Web document revisions:

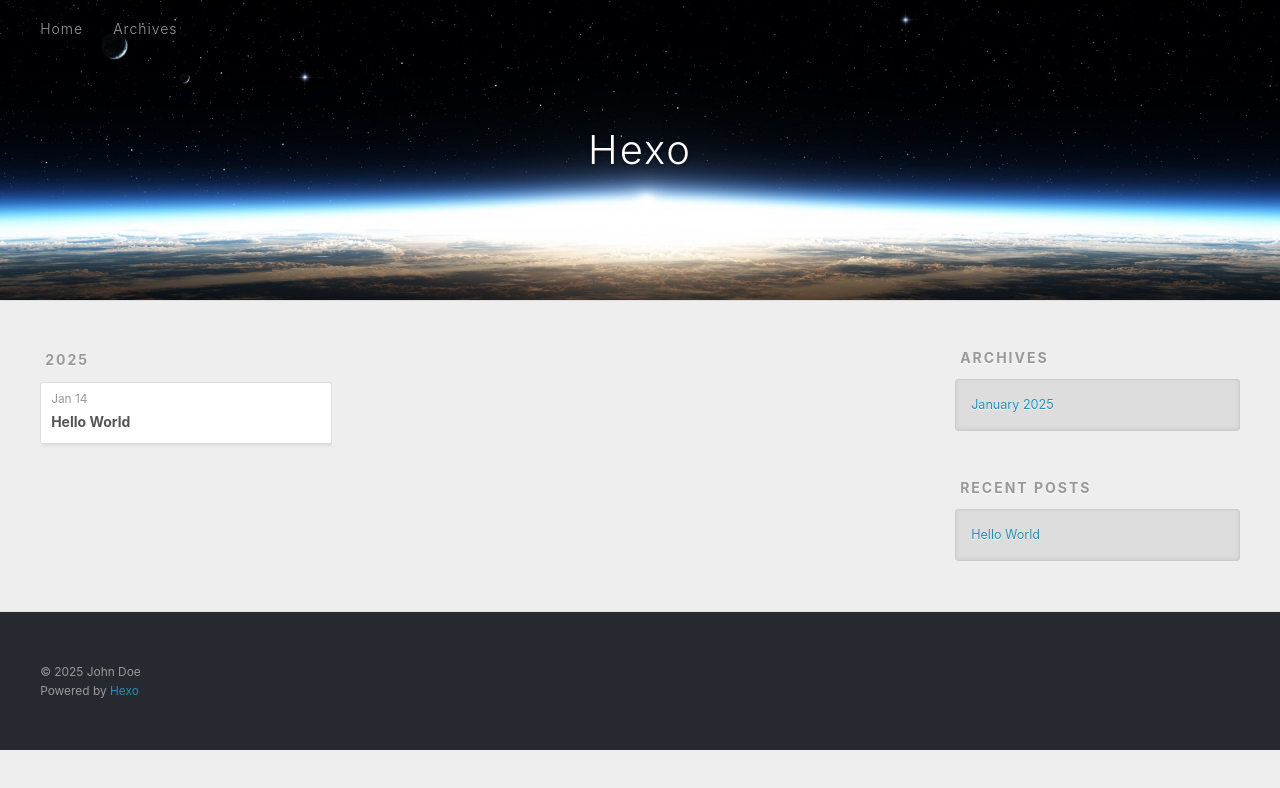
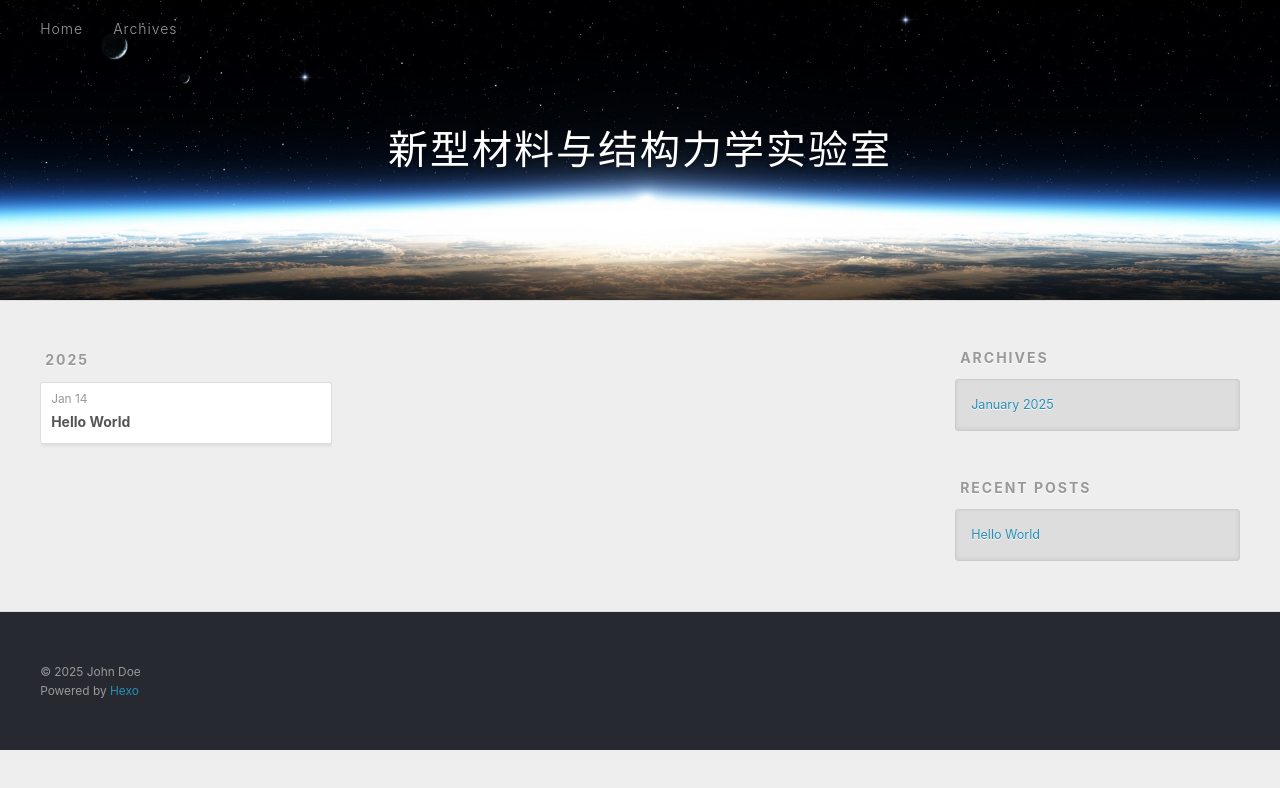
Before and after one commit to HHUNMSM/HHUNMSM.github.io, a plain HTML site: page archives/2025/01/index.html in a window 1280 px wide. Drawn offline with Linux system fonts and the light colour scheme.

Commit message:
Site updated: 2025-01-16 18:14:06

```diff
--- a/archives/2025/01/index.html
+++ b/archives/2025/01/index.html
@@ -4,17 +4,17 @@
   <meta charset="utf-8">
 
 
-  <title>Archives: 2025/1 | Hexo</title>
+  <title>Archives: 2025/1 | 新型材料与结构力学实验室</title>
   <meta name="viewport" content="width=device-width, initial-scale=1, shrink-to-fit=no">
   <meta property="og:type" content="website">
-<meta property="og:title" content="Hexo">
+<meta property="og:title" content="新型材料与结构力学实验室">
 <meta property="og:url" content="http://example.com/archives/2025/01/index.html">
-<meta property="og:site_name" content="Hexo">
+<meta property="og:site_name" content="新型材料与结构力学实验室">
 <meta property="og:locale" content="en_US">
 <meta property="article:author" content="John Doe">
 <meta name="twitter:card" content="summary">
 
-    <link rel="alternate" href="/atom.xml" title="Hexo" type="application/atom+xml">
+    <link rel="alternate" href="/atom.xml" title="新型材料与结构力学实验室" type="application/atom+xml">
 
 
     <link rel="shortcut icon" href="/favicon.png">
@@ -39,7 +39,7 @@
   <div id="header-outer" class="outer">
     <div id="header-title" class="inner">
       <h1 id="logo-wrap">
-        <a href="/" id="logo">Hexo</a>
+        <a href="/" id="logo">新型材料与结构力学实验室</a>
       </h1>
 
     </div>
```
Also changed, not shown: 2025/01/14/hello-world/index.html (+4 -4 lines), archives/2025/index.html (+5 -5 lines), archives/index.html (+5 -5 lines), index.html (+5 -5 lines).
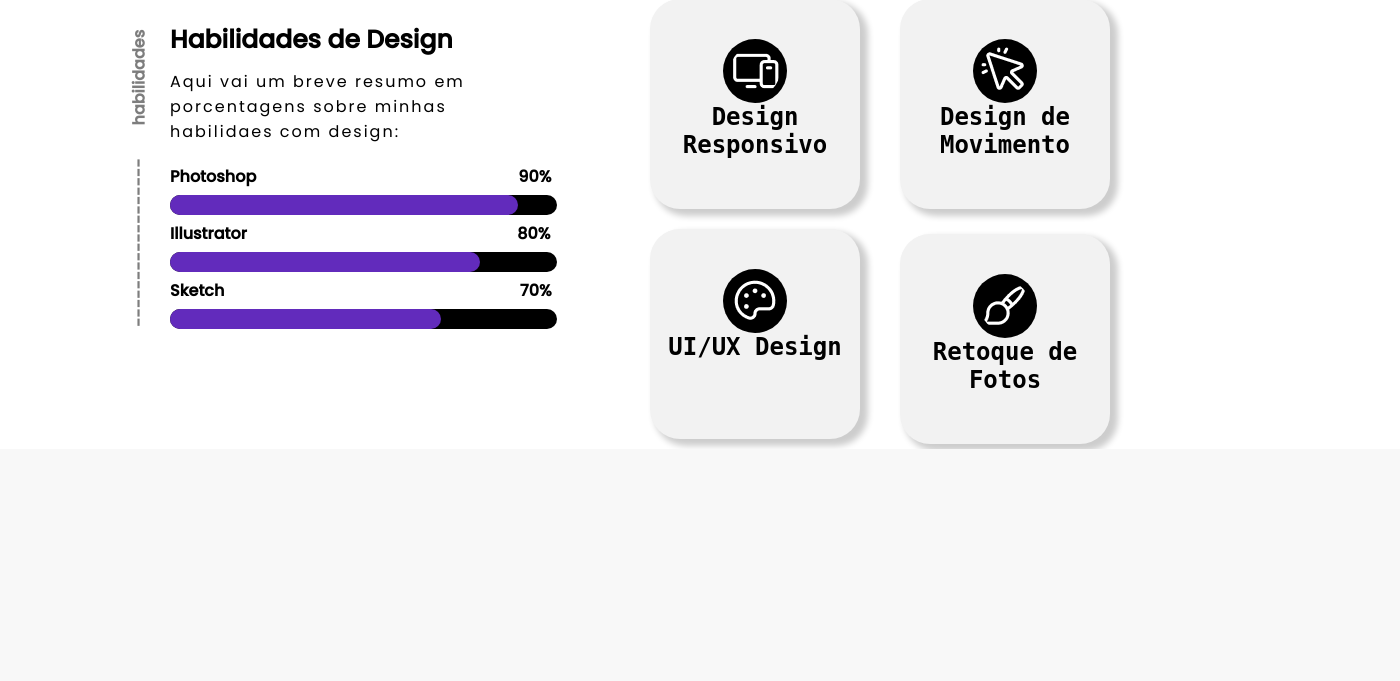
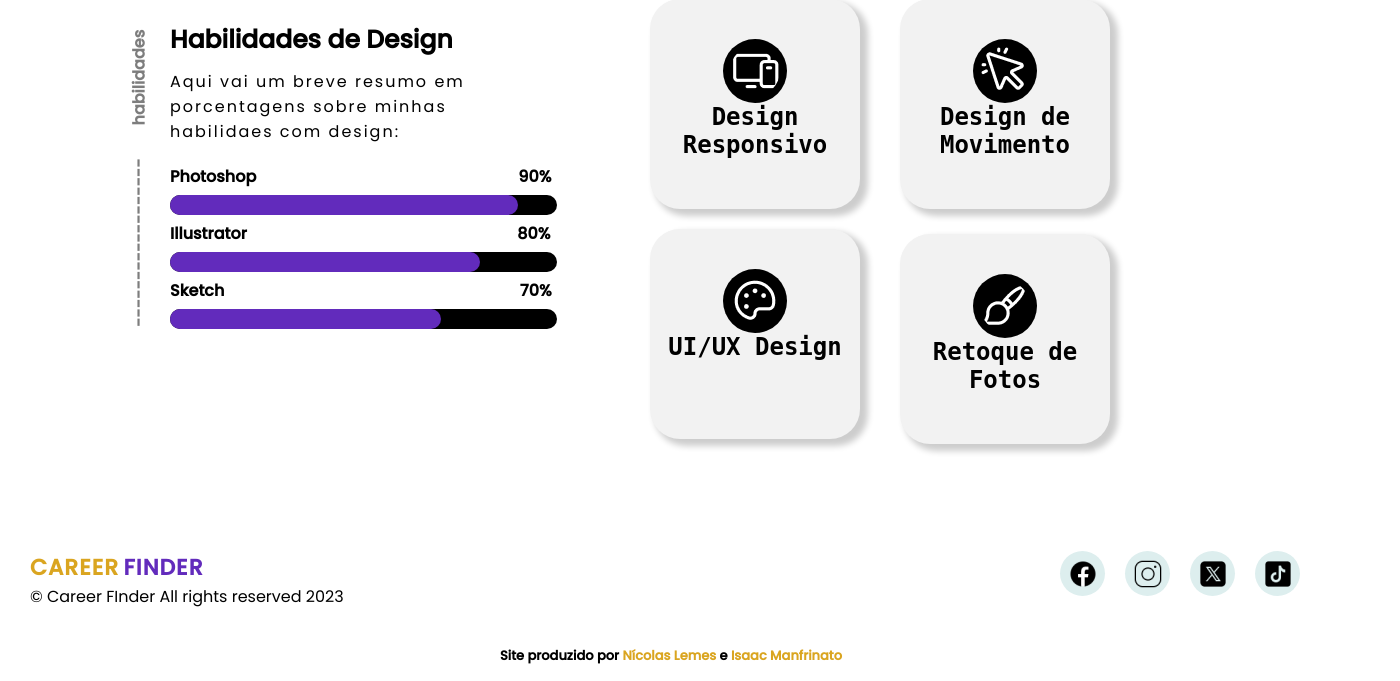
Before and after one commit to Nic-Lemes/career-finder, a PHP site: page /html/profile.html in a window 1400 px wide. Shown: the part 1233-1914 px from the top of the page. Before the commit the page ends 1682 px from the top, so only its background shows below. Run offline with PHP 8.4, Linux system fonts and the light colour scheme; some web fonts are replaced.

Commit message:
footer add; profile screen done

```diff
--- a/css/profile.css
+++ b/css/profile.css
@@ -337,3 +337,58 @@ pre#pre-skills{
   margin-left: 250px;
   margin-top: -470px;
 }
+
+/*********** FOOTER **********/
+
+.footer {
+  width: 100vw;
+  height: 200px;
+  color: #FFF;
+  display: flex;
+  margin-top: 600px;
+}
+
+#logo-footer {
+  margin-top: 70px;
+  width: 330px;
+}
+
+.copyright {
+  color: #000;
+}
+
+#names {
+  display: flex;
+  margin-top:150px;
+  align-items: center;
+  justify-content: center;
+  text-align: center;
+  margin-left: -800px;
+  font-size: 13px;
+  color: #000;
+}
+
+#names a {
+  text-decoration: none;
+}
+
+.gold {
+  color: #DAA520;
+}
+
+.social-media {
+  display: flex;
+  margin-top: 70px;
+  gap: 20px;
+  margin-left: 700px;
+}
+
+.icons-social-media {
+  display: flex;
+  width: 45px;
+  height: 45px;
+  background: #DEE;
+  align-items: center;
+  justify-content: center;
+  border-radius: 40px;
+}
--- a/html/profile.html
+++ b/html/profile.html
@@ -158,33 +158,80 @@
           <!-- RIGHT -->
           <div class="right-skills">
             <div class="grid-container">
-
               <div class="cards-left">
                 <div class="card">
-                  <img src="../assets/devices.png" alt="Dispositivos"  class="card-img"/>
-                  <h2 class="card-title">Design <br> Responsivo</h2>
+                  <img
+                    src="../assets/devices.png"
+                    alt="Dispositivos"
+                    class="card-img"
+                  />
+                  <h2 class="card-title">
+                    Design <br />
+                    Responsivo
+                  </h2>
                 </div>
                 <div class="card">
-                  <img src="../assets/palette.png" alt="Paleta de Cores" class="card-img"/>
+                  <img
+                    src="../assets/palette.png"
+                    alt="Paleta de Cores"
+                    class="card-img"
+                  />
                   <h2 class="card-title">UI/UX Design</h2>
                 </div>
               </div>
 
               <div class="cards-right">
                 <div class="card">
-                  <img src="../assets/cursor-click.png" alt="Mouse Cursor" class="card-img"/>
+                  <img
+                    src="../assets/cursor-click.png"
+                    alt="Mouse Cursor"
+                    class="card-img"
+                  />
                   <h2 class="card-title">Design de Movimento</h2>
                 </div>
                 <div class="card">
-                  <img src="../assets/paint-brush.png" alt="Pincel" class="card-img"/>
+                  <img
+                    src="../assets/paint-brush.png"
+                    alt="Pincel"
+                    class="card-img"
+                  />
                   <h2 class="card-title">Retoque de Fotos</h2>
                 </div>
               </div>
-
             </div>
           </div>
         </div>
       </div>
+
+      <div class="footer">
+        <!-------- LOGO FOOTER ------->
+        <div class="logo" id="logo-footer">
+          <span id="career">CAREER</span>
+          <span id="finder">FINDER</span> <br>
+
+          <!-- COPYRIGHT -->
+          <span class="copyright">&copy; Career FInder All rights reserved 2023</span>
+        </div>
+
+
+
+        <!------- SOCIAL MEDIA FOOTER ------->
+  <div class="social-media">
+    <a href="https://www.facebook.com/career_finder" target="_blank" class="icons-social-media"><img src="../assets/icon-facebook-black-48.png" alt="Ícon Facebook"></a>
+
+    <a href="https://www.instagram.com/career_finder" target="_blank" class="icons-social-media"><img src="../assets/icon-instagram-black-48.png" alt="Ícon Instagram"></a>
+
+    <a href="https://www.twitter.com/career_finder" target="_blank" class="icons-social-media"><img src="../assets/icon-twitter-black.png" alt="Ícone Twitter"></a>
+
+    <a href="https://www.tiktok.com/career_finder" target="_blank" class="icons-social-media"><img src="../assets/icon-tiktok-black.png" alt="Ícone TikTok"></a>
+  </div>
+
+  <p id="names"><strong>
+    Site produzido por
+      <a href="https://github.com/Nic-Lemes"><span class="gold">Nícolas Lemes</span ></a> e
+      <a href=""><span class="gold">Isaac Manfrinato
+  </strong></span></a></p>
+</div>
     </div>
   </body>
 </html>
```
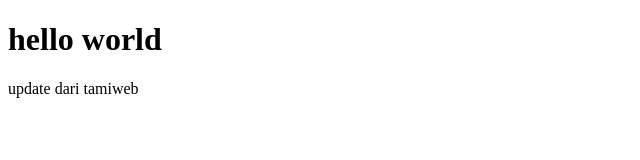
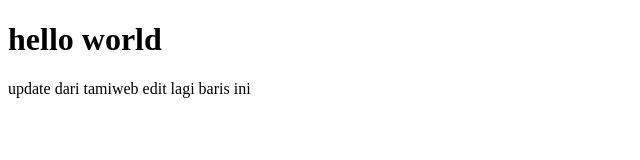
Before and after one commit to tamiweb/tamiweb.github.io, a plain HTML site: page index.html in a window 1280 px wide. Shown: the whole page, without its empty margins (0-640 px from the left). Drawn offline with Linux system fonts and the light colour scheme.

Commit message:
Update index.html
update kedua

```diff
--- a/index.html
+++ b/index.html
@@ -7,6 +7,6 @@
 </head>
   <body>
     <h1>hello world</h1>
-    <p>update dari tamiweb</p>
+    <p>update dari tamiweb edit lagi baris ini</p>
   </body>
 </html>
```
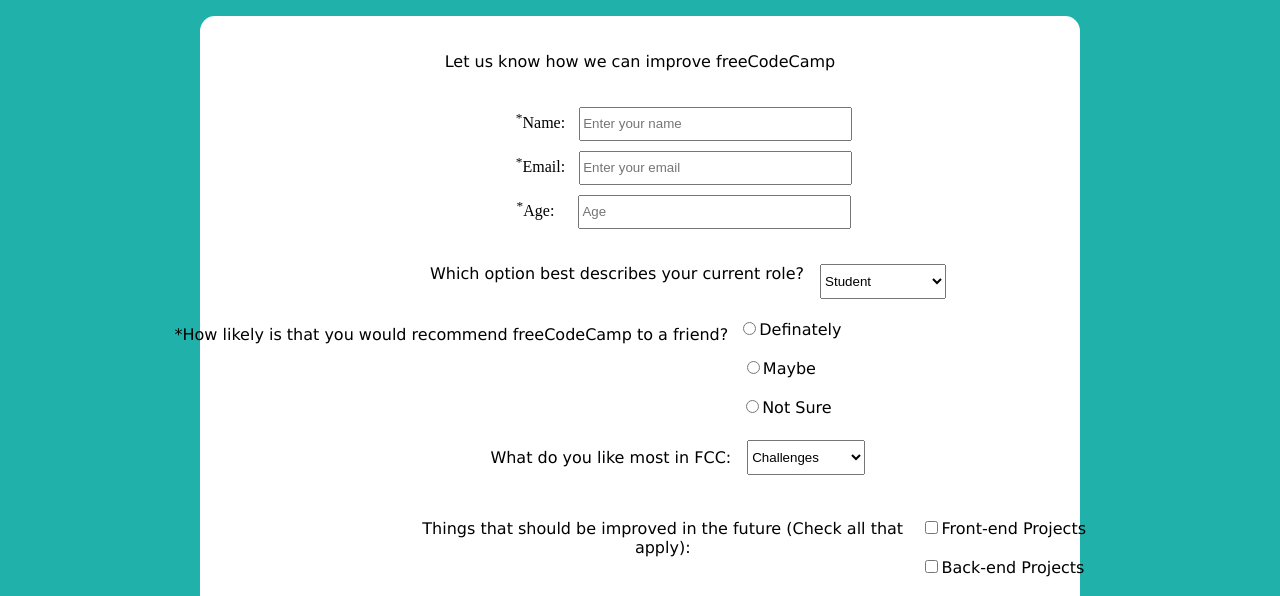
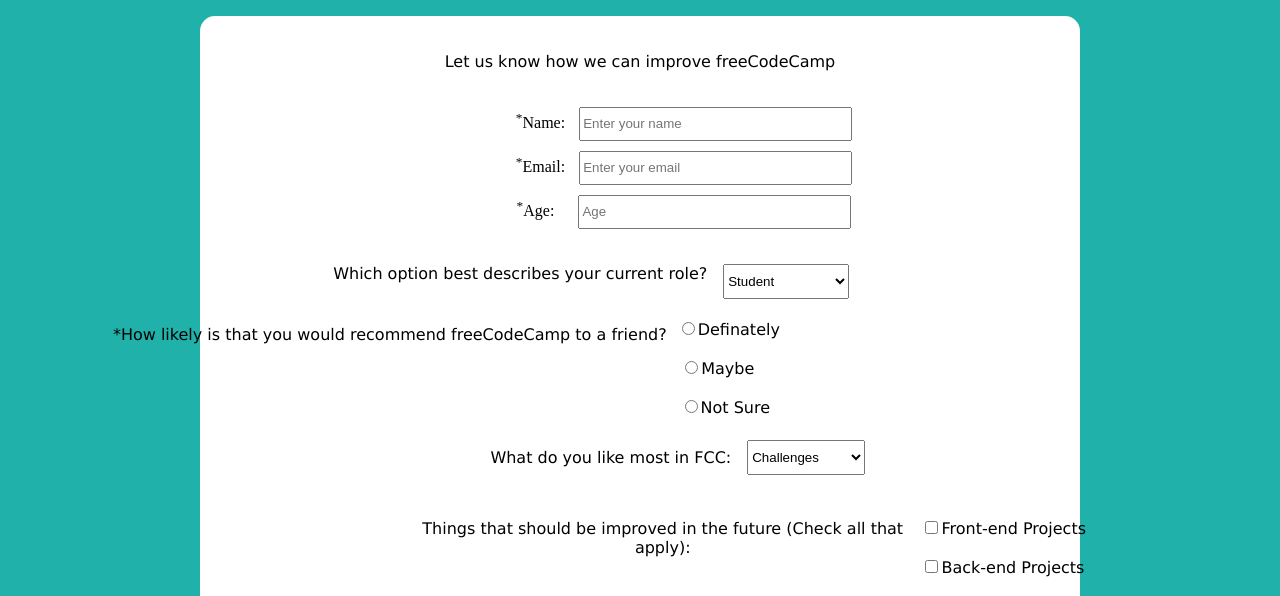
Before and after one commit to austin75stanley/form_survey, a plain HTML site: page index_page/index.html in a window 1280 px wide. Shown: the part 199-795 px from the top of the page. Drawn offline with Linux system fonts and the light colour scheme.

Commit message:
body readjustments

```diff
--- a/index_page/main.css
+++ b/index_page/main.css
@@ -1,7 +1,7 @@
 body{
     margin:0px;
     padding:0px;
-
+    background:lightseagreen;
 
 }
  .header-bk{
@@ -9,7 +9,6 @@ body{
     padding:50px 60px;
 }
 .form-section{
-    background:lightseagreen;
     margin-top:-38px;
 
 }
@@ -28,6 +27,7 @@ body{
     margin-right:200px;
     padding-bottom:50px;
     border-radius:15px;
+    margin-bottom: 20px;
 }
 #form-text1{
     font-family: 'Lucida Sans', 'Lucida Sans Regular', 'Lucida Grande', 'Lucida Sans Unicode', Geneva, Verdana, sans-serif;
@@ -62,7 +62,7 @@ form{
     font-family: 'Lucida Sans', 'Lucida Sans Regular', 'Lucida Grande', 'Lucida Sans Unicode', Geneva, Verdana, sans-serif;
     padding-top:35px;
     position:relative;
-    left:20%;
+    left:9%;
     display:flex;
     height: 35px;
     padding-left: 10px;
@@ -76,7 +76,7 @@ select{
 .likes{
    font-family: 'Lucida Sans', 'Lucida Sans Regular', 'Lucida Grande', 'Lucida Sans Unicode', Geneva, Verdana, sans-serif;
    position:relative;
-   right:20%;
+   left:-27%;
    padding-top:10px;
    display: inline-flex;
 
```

How to complete this task: Report every line in the data above in which the word "width" appears.

Written solution:
   <meta name="viewport" content="width=device-width, initial-scale=1, shrink-to-fit=no">
+  width: 100vw;
+  width: 330px;
+  width: 45px;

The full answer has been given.